Top of Data section

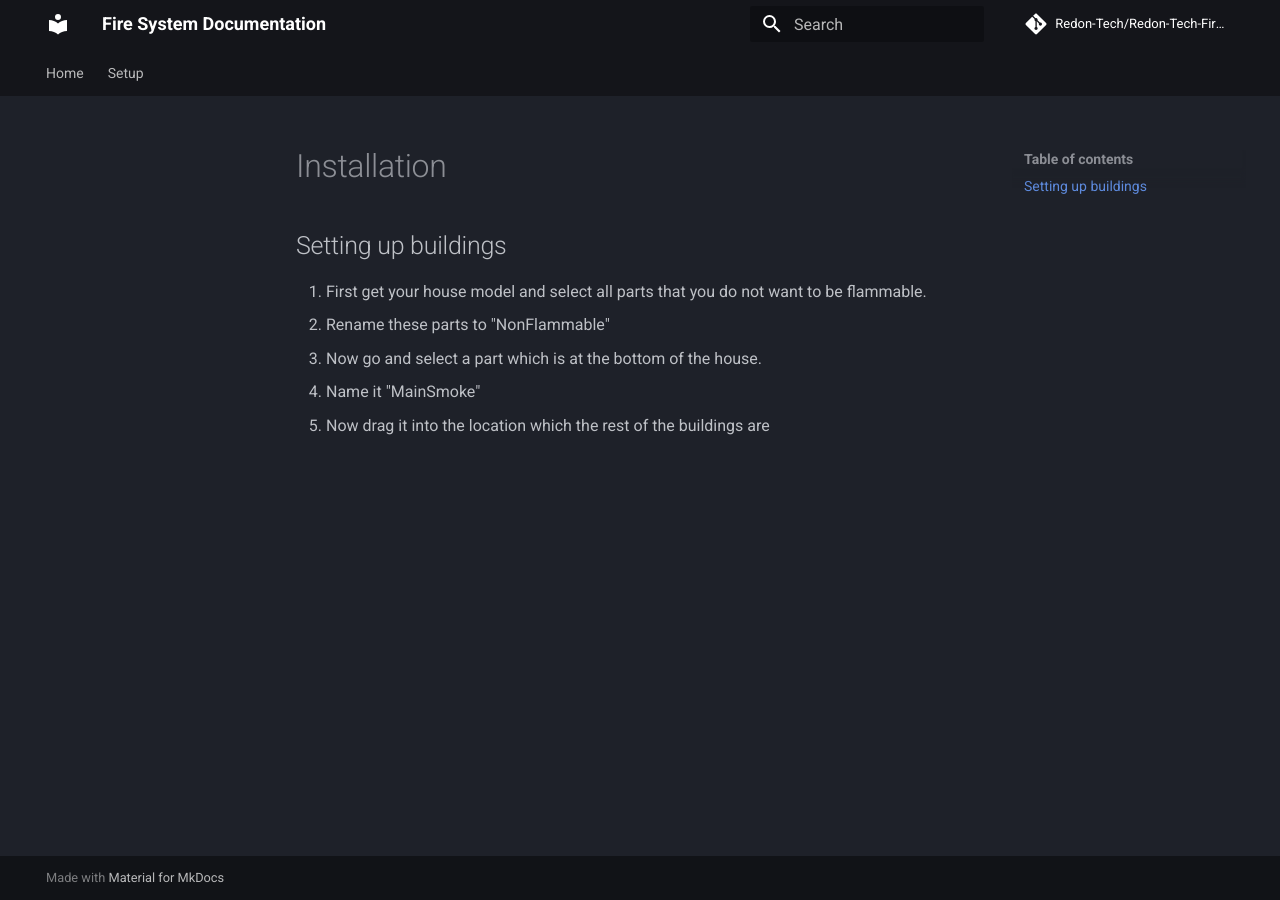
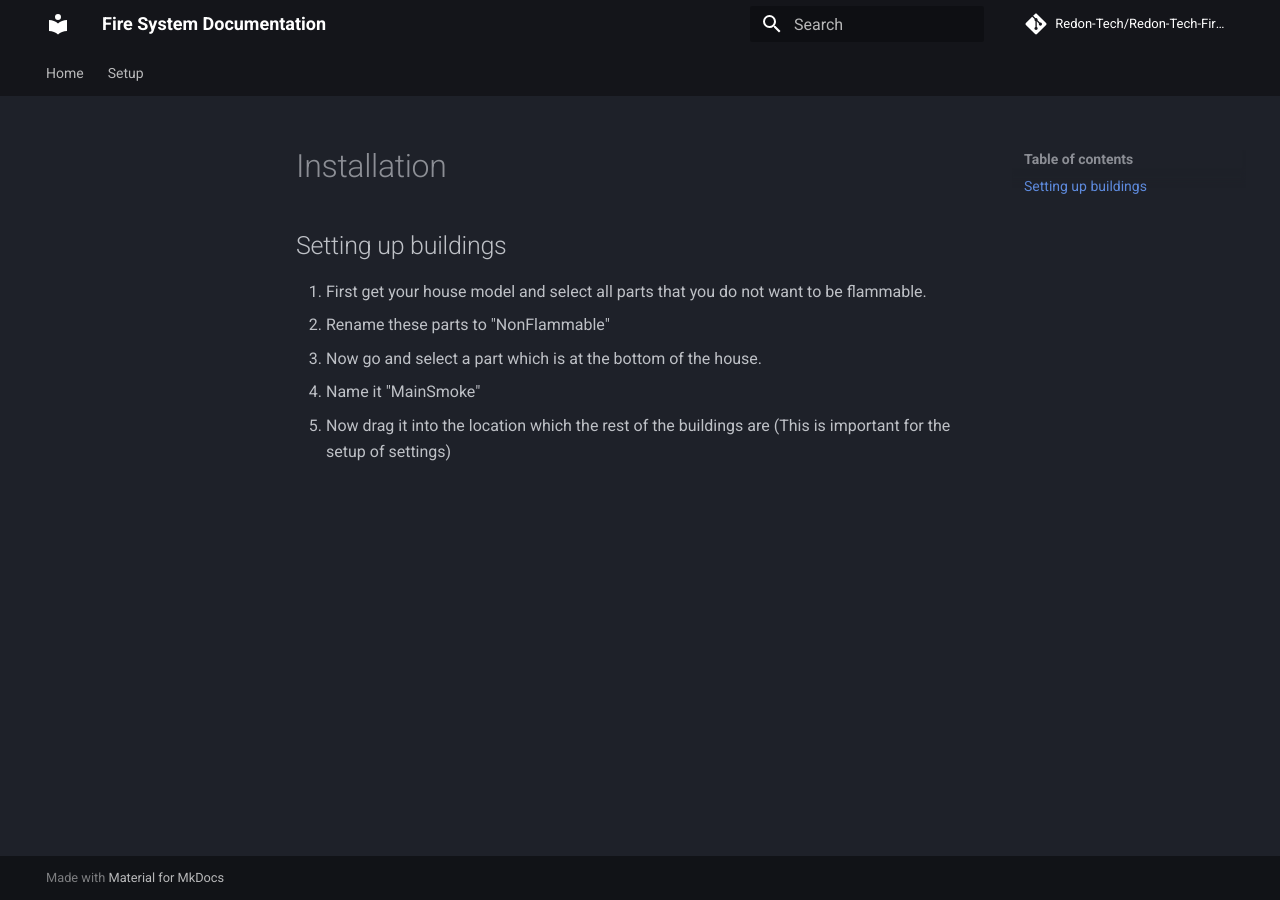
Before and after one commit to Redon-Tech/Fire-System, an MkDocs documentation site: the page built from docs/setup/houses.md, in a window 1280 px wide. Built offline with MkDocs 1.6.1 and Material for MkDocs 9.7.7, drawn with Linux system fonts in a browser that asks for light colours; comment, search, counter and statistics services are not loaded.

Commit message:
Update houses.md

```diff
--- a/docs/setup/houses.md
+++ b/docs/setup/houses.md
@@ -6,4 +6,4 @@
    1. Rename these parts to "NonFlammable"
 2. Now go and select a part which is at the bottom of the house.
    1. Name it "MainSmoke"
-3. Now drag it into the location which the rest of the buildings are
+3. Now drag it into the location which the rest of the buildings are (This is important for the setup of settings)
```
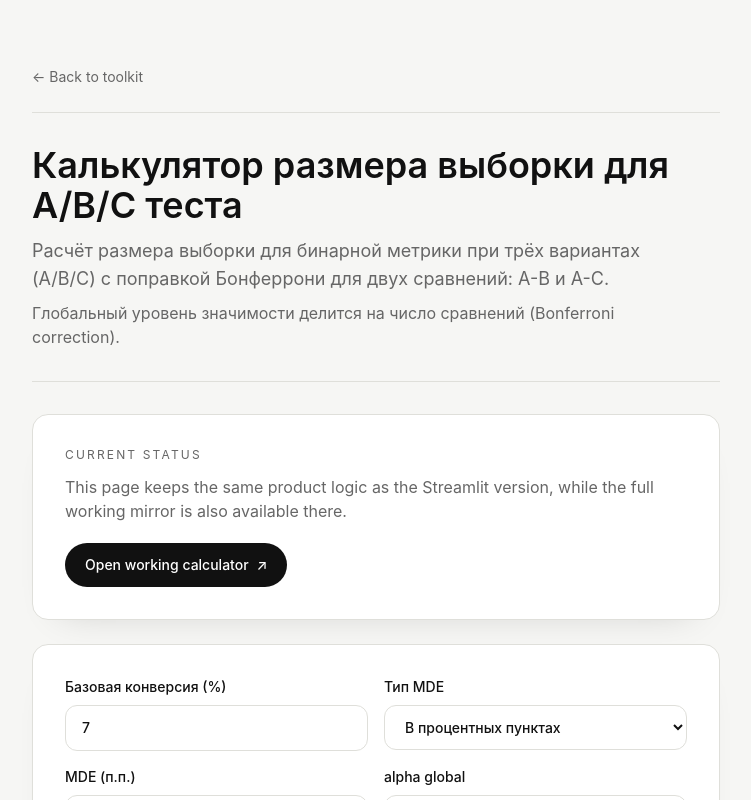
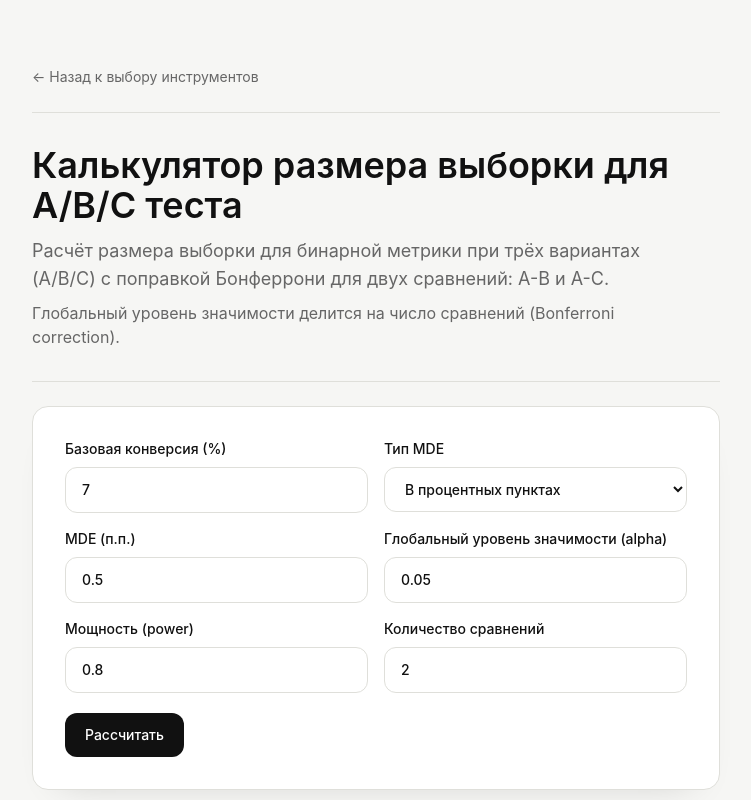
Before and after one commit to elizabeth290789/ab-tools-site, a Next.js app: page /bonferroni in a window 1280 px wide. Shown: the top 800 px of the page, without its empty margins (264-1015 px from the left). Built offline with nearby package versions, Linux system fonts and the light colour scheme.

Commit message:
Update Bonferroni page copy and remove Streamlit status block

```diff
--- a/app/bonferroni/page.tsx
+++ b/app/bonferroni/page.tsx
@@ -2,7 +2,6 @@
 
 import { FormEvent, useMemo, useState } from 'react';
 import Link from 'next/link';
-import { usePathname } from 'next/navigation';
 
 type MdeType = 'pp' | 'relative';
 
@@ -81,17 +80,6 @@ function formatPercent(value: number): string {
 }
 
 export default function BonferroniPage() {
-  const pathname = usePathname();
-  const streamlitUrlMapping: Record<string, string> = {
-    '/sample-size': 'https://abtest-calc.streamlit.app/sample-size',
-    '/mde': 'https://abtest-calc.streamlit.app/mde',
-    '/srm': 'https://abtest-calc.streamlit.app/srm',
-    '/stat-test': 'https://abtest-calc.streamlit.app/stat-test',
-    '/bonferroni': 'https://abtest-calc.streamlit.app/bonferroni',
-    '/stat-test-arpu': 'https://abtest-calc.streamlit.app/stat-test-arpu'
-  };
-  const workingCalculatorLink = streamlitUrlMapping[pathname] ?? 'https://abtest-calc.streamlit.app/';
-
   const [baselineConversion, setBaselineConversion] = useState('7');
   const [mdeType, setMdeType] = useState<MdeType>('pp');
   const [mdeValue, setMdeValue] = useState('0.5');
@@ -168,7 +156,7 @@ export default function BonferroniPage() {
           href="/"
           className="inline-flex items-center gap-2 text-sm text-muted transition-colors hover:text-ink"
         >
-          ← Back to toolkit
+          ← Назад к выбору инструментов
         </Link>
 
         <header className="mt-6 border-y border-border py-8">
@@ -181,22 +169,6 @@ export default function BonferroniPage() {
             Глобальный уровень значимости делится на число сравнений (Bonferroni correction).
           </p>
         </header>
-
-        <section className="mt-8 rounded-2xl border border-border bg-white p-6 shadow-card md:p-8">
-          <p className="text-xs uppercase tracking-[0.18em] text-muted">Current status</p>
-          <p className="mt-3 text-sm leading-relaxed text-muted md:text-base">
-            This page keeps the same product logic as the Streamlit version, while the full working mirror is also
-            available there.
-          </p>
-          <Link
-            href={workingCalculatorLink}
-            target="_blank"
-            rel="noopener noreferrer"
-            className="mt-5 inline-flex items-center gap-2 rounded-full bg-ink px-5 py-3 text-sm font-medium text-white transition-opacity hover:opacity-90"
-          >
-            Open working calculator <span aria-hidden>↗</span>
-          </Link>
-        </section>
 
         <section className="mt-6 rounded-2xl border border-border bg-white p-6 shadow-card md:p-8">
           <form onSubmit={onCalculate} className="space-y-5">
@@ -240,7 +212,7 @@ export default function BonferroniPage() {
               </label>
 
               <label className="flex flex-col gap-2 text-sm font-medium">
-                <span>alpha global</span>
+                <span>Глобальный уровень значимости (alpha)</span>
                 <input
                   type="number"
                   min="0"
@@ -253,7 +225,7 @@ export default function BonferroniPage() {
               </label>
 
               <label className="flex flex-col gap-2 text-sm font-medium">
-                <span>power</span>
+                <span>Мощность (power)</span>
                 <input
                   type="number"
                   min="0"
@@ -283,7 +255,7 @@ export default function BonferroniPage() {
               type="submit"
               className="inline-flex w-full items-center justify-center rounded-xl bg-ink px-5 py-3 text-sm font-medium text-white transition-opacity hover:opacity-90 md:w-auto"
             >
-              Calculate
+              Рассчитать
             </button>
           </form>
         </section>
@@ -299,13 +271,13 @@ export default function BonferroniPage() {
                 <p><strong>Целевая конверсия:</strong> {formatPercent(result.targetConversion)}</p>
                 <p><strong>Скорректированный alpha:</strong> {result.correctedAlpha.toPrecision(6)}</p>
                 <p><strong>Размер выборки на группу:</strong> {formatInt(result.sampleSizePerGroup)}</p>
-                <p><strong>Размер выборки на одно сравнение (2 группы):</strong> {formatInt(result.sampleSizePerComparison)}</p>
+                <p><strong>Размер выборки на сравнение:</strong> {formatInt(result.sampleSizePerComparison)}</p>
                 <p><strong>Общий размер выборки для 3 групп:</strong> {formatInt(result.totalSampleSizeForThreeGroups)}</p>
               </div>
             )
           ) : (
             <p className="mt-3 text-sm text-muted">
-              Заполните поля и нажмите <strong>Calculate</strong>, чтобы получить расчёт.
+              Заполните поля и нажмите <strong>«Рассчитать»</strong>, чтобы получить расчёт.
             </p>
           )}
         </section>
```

Bottom of Data section

**Aim of the exercise**
Where the string "result" occurs in a line of the material above, copy the whole line.

**Answer to this problem**
                 <p><strong>Целевая конверсия:</strong> {formatPercent(result.targetConversion)}</p>
                 <p><strong>Скорректированный alpha:</strong> {result.correctedAlpha.toPrecision(6)}</p>
                 <p><strong>Размер выборки на группу:</strong> {formatInt(result.sampleSizePerGroup)}</p>
-                <p><strong>Размер выборки на одно сравнение (2 группы):</strong> {formatInt(result.sampleSizePerComparison)}</p>
+                <p><strong>Размер выборки на сравнение:</strong> {formatInt(result.sampleSizePerComparison)}</p>
                 <p><strong>Общий размер выборки для 3 групп:</strong> {formatInt(result.totalSampleSizeForThreeGroups)}</p>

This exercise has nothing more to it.